Records to use below:
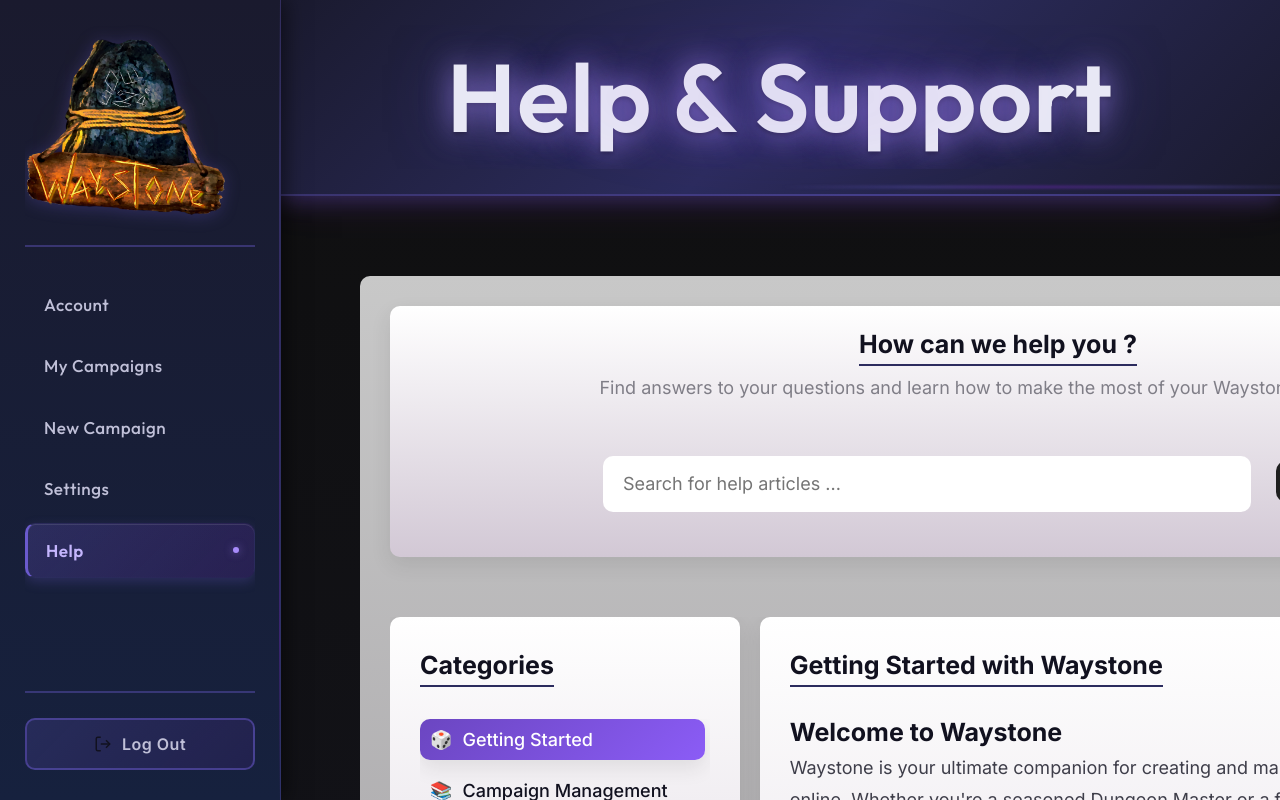
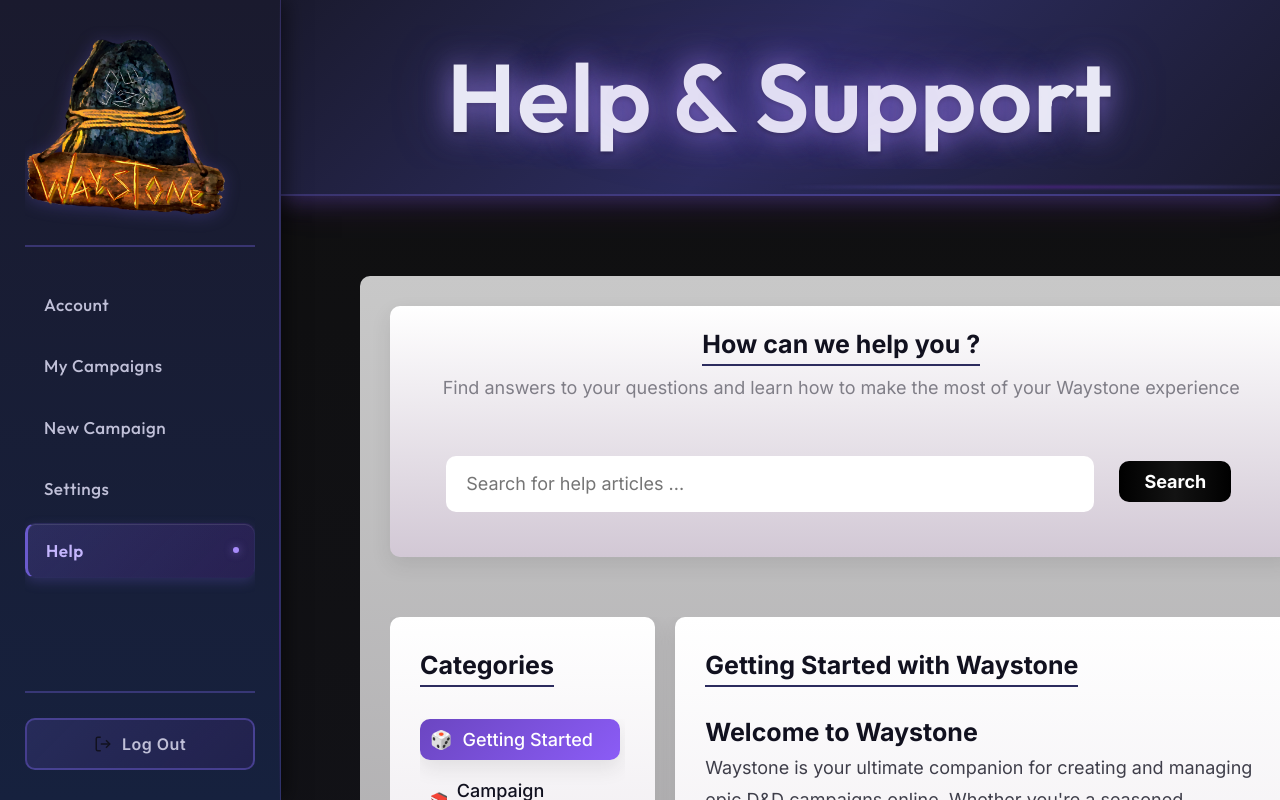
Before and after one commit to WouterOnGithub/Waystone, a React (Vite) app in the folder waystoneProject/: page /user/HelpPage in a window 1280 px wide. Shown: the top 800 px of the page. Built offline with nearby package versions, Linux system fonts and the light colour scheme; no server answers.

Commit message:
Changed Main CSS colour *

```diff
--- a/waystoneProject/src/pages/pages-css/CSS.css
+++ b/waystoneProject/src/pages/pages-css/CSS.css
@@ -15,7 +15,7 @@
     --background-gradient: linear-gradient(90deg,linear-gradient(90deg, rgba(106, 90, 205, 0.2) 0%, transparent 100%) 0%, rgb(34, 7, 172) 50%, rgb(13, 0, 130) 100%);
     --background-gradient4: linear-gradient(90deg,#1a1a2e 0%, #2c2c5e 50%, #1a1a2e 100%);
     --background-gradient2: radial-gradient(circle, #2c2c5e 50%, #11111f 100%);
-    --background-gradient3: linear-gradient(90deg,#1e1e1e 0%, #303030 50%, #1e1e1e 100%);
+    --background-gradient3: linear-gradient(90deg,#000000 0%, #131313 50%, #000000 100%);
 
     --background-colour: linear-gradient(180deg, rgba(255, 255, 255, 1) 0%, rgb(210, 200, 213) 100%);
     --background-colour2: linear-gradient(180deg, rgb(200, 200, 200) 0%, rgb(101, 95, 104) 100%);
@@ -80,7 +80,7 @@
     background: var(--background-colour2);
     margin-top: 80px;
     padding: 30px;
-    width: 100vw;
+    width: 95%;
     margin-left: 80px;
     margin-right: auto;
 }
--- a/waystoneProject/src/pages/pages-css/New_Campaign_Page_CAMPAIGN.css
+++ b/waystoneProject/src/pages/pages-css/New_Campaign_Page_CAMPAIGN.css
@@ -11,7 +11,7 @@
 #campaign-tab, #campaign-tab-active /* The top 3 buttons */
 {
   border-radius: var(--border-radius3);
-  background: var(--background-colour3);
+  background: var(--background-gradient2);
   color: var(--text-color2);
   font-size: var(--head-text);
   border: none;
@@ -25,7 +25,7 @@
 }
 #campaign-tab-active /* The active button within the top 3 button */
 {
-  background: var(--background-gradient);
+  background: var(--background-gradient2);
   opacity: 1;
 }
 #campaign-tab:hover /* The gray_ top 3 buttons while hovering */
```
End of Records to use.
Pictures stay out; reproduce every line of the records exactly.

Before and after one commit to WouterOnGithub/Waystone, a React (Vite) app in the folder waystoneProject/: page /user/HelpPage in a window 1280 px wide. Shown: the top 800 px of the page. Built offline with nearby package versions, Linux system fonts and the light colour scheme; no server answers.

Commit message:
Changed Main CSS colour *

```diff
--- a/waystoneProject/src/pages/pages-css/CSS.css
+++ b/waystoneProject/src/pages/pages-css/CSS.css
@@ -15,7 +15,7 @@
     --background-gradient: linear-gradient(90deg,linear-gradient(90deg, rgba(106, 90, 205, 0.2) 0%, transparent 100%) 0%, rgb(34, 7, 172) 50%, rgb(13, 0, 130) 100%);
     --background-gradient4: linear-gradient(90deg,#1a1a2e 0%, #2c2c5e 50%, #1a1a2e 100%);
     --background-gradient2: radial-gradient(circle, #2c2c5e 50%, #11111f 100%);
-    --background-gradient3: linear-gradient(90deg,#1e1e1e 0%, #303030 50%, #1e1e1e 100%);
+    --background-gradient3: linear-gradient(90deg,#000000 0%, #131313 50%, #000000 100%);
 
     --background-colour: linear-gradient(180deg, rgba(255, 255, 255, 1) 0%, rgb(210, 200, 213) 100%);
     --background-colour2: linear-gradient(180deg, rgb(200, 200, 200) 0%, rgb(101, 95, 104) 100%);
@@ -80,7 +80,7 @@
     background: var(--background-colour2);
     margin-top: 80px;
     padding: 30px;
-    width: 100vw;
+    width: 95%;
     margin-left: 80px;
     margin-right: auto;
 }
--- a/waystoneProject/src/pages/pages-css/New_Campaign_Page_CAMPAIGN.css
+++ b/waystoneProject/src/pages/pages-css/New_Campaign_Page_CAMPAIGN.css
@@ -11,7 +11,7 @@
 #campaign-tab, #campaign-tab-active /* The top 3 buttons */
 {
   border-radius: var(--border-radius3);
-  background: var(--background-colour3);
+  background: var(--background-gradient2);
   color: var(--text-color2);
   font-size: var(--head-text);
   border: none;
@@ -25,7 +25,7 @@
 }
 #campaign-tab-active /* The active button within the top 3 button */
 {
-  background: var(--background-gradient);
+  background: var(--background-gradient2);
   opacity: 1;
 }
 #campaign-tab:hover /* The gray_ top 3 buttons while hovering */
```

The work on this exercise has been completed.